Most ambers are found in North America and Eurasia. In contrast, few ambers have been found on the southern continents that formerly formed Gondwana, making the Ethiopian deposit particularly scientifically valuable. Researchers will now study the amber fossils in detail, revealing new insights into the evolution of various groups of organisms.

News Type:
Research News
Friday, February 12, 2010


Fossil spider

Scientists have discovered new, detailed fossil spider specimens that date to the Jurassic period 165 million years ago and reveal a connection to modern spiders.

The remarkably well-preserved specimens are about 120 million years older than known spiders in the same family.

The research findings by Paul Selden, the Gulf-Hedberg Distinguished Professor of Invertebrate Paleontology in the Department of Geology at the University of Kansas, and his colleague Diying Huang at the Nanjing Institute of Geology and Palaeontology were published in the Feb. 6 edition of the journal Naturwissenschaften.

The specimens, which were discovered in Inner Mongolia, China, are exceptionally detailed. The males show all the features of the modern members of the family Plectreuridae.

“What is interesting about their identification in the family Plectreuridae is that the family is known today only from California, Arizona, Mexico and Cuba,” Selden said. “Yet these were on a small continent called the North China Block in the Jurassic.”

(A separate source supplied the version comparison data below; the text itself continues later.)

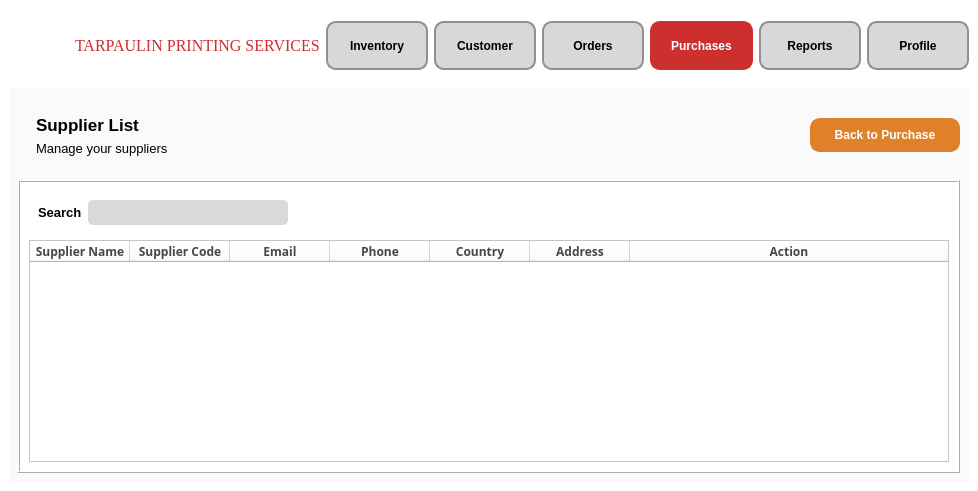
The window that AdminSupplierPage.ui (CMacan/MCAV-desktop-app) describes before a commit, drawn with Qt 5.
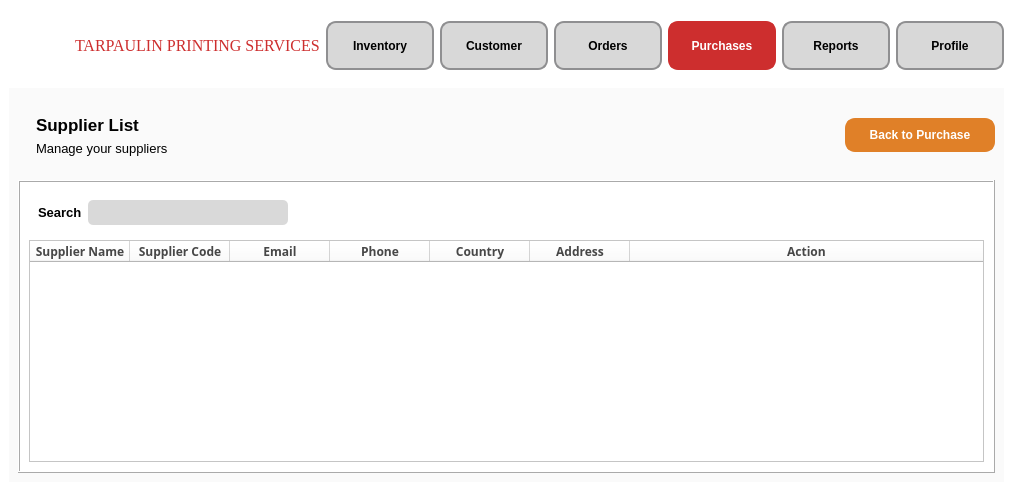
The same window after the commit. Icons and pictures are not drawn.

```diff
--- a/AdminSupplierPage.ui
+++ b/AdminSupplierPage.ui
@@ -6,7 +6,7 @@
    <rect>
     <x>0</x>
     <y>0</y>
-    <width>978</width>
+    <width>1013</width>
     <height>491</height>
    </rect>
   </property>
```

That means that much of the family’s distribution has contracted considerably, while the family has changed little over that time.
Selden is director of the Paleontological Institute at the Biodiversity Institut

News Type:
Research News